Ask The Nurse // 29th August 2019
Every day on the Infoline and Ask The Nurse email service we are reminded about the complexity of myeloma and how living with myeloma can impact patients and family members in many different ways. This is often highlighted when discussing the various symptoms, complications and side effects patients can experience. Many patients we speak to feel that these are something they just have to put up with as part of their diagnosis. However, this is not always true and there are several ways to manage symptoms and side effects.
We often suggest patients talk to their healthcare team about palliative care. Palliative care teams provide supportive care to help improve the quality of life of patients and their families. This month’s blog, therefore, focuses on some of the key questions we get asked about palliative care.
What is palliative care? I thought it was only for patients at the end-of-life.
Palliative care refers to a team of experts who provide supportive care for people with serious illnesses like myeloma.
There is a misconception that the palliative care team only provides end of life care. Whilst this is one aspect of their role their key goal is to improve the quality of life of patients and their families from diagnosis and beyond.
Palliative care teams help to provide relief from the symptoms and treatment side effects associated with an illness. With respect to myeloma, they provide specialist care in pain management, symptom control and psychological support for patients at all stages of their care.
You can be referred to a palliative care team by your doctor at any time, and they can give advice, either in the hospital, a hospice, care home or your home.
How could a referral to palliative care help me?
Any patient whose quality of life is impacted by symptoms or side effects of myeloma could benefit from palliative care.
The team of experts can help patients manage physical and psychological symptoms such as pain, peripheral neuropathy, nausea, fatigue, loss of appetite and provide emotional and social support when patients feel anxious or depressed. They can also provide support for daily activities, such as washing or dressing, or signpost you and your family to local services that may benefit you, such as local social activities or counselling services.
What does palliative care involve?
Palliative care is provided by a team of doctors, nurses, and social workers who work together to deliver holistic support for patients and families.
Teams can include pain specialists, community nurses, physiotherapists, counsellors and occupational therapists.
Following a patient assessment, the team can tailor their approach to the individual needs and preferences of the patients. This process is usually carried out by a community-based service provider who will visit the patient at home to talk about their desires moving forward and to assess the type of support they need.
When should I think about palliative care and how do I access it?
The first step is to be open and honest with your healthcare team about the symptoms and side effects you are experiencing.
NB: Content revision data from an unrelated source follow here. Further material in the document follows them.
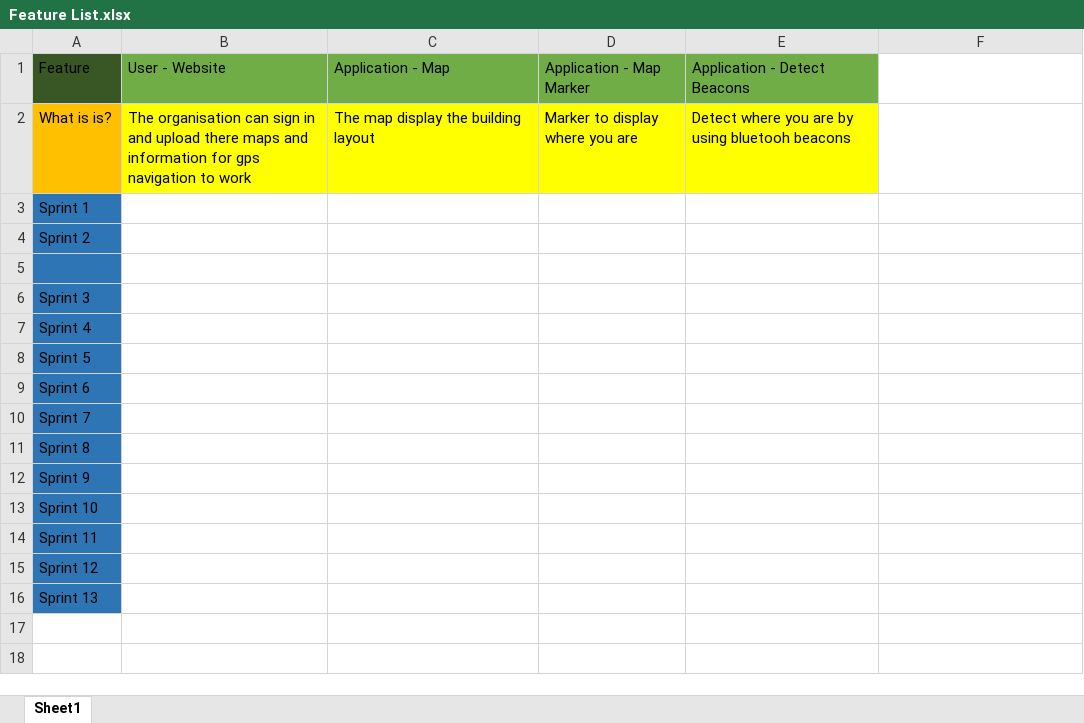
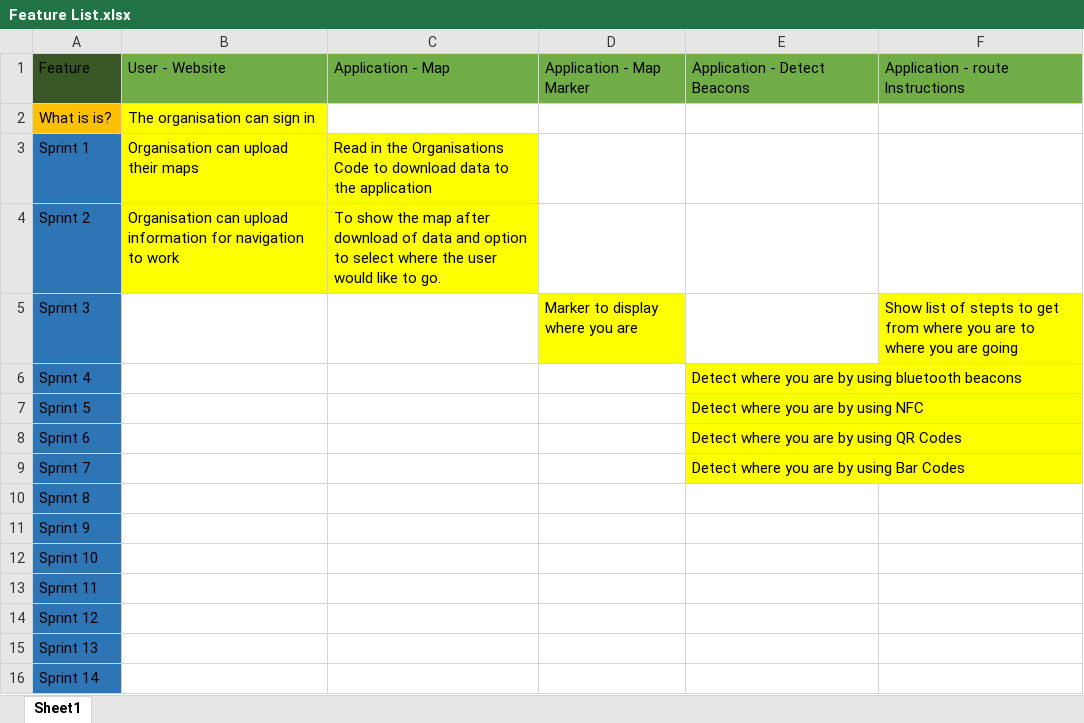
Before and after one commit to Pathfinder-Team/Computing-Project-2019---PathFinder, an Excel workbook: Documents/Feature List.xlsx, sheet Sheet1, drawn as a sheet; values as stored, in another font and other column widths than the file's, no borders; removed rows and columns are numbered as before the commit, all else as after; the diff names each change by its address in the sheet, - before the commit and + after, or states it on an @@ line.

Commit message:
Add files via upload

```diff
--- a/Documents/Feature List.xlsx (sheet Sheet1)
+++ b/Documents/Feature List.xlsx (sheet Sheet1)
-F1: (empty)
+F1: Application - route lnstructions
-F1 fill: none
+F1 fill: #70AD47
-B2: …sign in and upload there maps and information for gps navigation to work
+B2: …sign in
-C2: The map display the building layout
+C2: (empty)
-C2:E2 fill: #FFFF00
+C2:E2 fill: none
-D2: Marker to display where you are
+D2: (empty)
-E2: Detect where you are by using bluetooh beacons
+E2: (empty)
-B3: (empty)
+B3: Organisation can upload their maps
-B3:C4 fill: none
+B3:C4 fill: #FFFF00
-C3: (empty)
+C3: Read in the Organisations Code to download data to the application
-B4: (empty)
+B4: Organisation can upload information for navigation to work
-C4: (empty)
+C4: To show the map after download of data and option to select where the user would like to go.
-row 5: (empty)
-D5: (empty)
+D5: Marker to display where you are
-D5 fill: none
+D5 fill: #FFFF00
-F5: (empty)
+F5: Show list of stepts to get from where you are to where you are going
-F5 fill: none
+F5 fill: #FFFF00
-E6: (empty)
+E6: Detect where you are by using bluetooth beacons
-E6:E9 fill: none
+E6:E9 fill: #FFFF00
-E7: (empty)
+E7: Detect where you are by using NFC
-E8: (empty)
+E8: Detect where you are by using QR Codes
-E9: (empty)
+E9: Detect where you are by using Bar Codes
+row 16: Sprint 14
```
Our patient diary can help you keep a record of what you experience to assist you in discussing these with your healthcare team.
Your healthcare team may refer you to palliative care as a result of these discussions.
Alternatively, if your healthcare team has tried a few different ways to manage your symptoms, complications or side effects but you are still struggling, you can ask your healthcare team about a referral to palliative care.
You can read more about living with symptoms and complications in our “Infopack for living well with myeloma” and about end-of-life care in our “Planning ahead Infopack”. For more information about common symptoms you can read our symptoms and complications publication series.
The Myeloma UK Information Specialist Team